● **EXERCISE OBJECTIVE**:
Go through the data and copy every line in which "overflow" appears.

Dataset entries:

┄┄┄┄┄┄

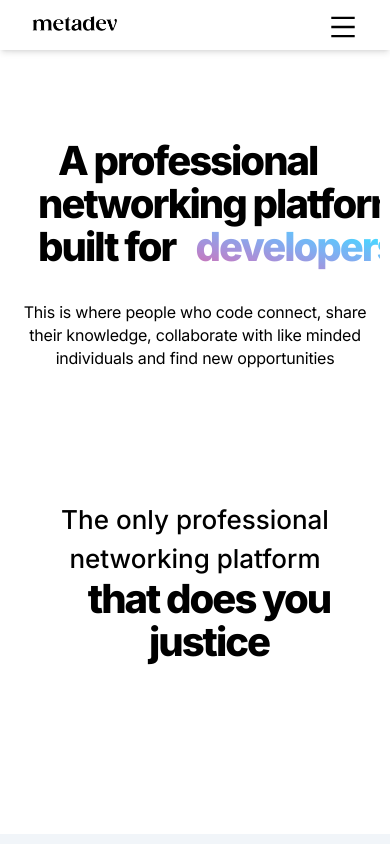
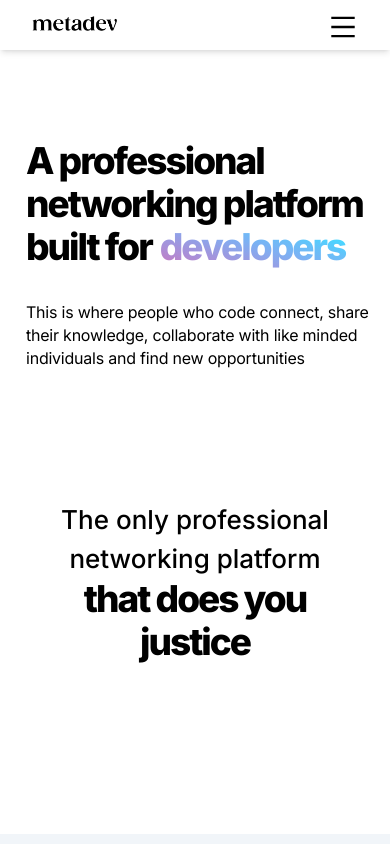
Before and after one commit to Devrajsinh-Jhala/Collabi, a React (Create React App) app: page / in a window 390 px wide. Shown: the top 844 px of the page. Built offline with nearby package versions, Linux system fonts and the light colour scheme.

Commit message:
Fixed overflow issues

```diff
--- a/src/containers/Header.jsx
+++ b/src/containers/Header.jsx
@@ -13,17 +13,17 @@ const Header = () => {
         <div className="flex flex-col gap-12 items-center p-[10px] mt-[1rem]">
           <div className="flex  flex-col items-center gap-2 md:gap-4 lg:gap-6">
             <div className=" flex flex-wrap sm:w-[70%]  sm:justify-center ">
-              <div className="overflow-hidden mt-16">
-                <h1 className=" z-0 w-full max-w-[1000px] text-left sm:text-center big-text mb-[1.5rem] sm:mb-[0]  ">
-                  <span className="sm:p-2 px-5">
+              <div className="overflow-hidden pl-4 sm:pl-0 mt-16">
+                <h1 className=" z-0 w-full overflow-hidden max-w-[1000px] text-left sm:text-center big-text mb-[1.5rem] sm:mb-[0]  ">
+                  <span className="sm:p-2">
                     A professional networking platform built for
                   </span>
-                  <span className=" colored-text">developers</span>
+                  <span className=" p-2 sm:p-0 colored-text">developers</span>
                 </h1>
               </div>
             </div>
-            <div className="sm:mt-4  sm:w-[60%] sub-head overflow-hidden mb-[2rem] sm:mb-[0]">
-              <h1 className="text-center leading-[23px] sm:leading-[30px] tracking-[-0.014em] text-16px sm:text-[18px]">
+            <div className="sm:mt-4 pl-4 sm:pl-0 sm:w-[60%] sub-head overflow-hidden mb-[2rem] sm:mb-[0]">
+              <h1 className=" text-left sm:text-center leading-[23px] sm:leading-[30px] tracking-[-0.014em] text-16px sm:text-[18px]">
                 {" "}
                 This is where people who code connect, share their knowledge,
                 collaborate with like minded individuals and find new
--- a/src/index.css
+++ b/src/index.css
@@ -24,7 +24,7 @@
 }
 
 .big-text {
-  @apply text-[40px] ml-7 leading-[2.68rem] lg:text-[54px] lg:font-[800] tracking-[-2px] lg:leading-[4rem] font-extrabold;
+  @apply text-[37px] leading-[2.68rem] lg:text-[54px] lg:font-[800] tracking-[-2px] lg:leading-[4rem] font-extrabold;
 }
 
 .input-field {
```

┄┄┄┄┄┄

● **RESPONSE AREA**:
Fixed overflow issues
-              <div className="overflow-hidden mt-16">
+              <div className="overflow-hidden pl-4 sm:pl-0 mt-16">
+                <h1 className=" z-0 w-full overflow-hidden max-w-[1000px] text-left sm:text-center big-text mb-[1.5rem] sm:mb-[0]  ">
-            <div className="sm:mt-4  sm:w-[60%] sub-head overflow-hidden mb-[2rem] sm:mb-[0]">
+            <div className="sm:mt-4 pl-4 sm:pl-0 sm:w-[60%] sub-head overflow-hidden mb-[2rem] sm:mb-[0]">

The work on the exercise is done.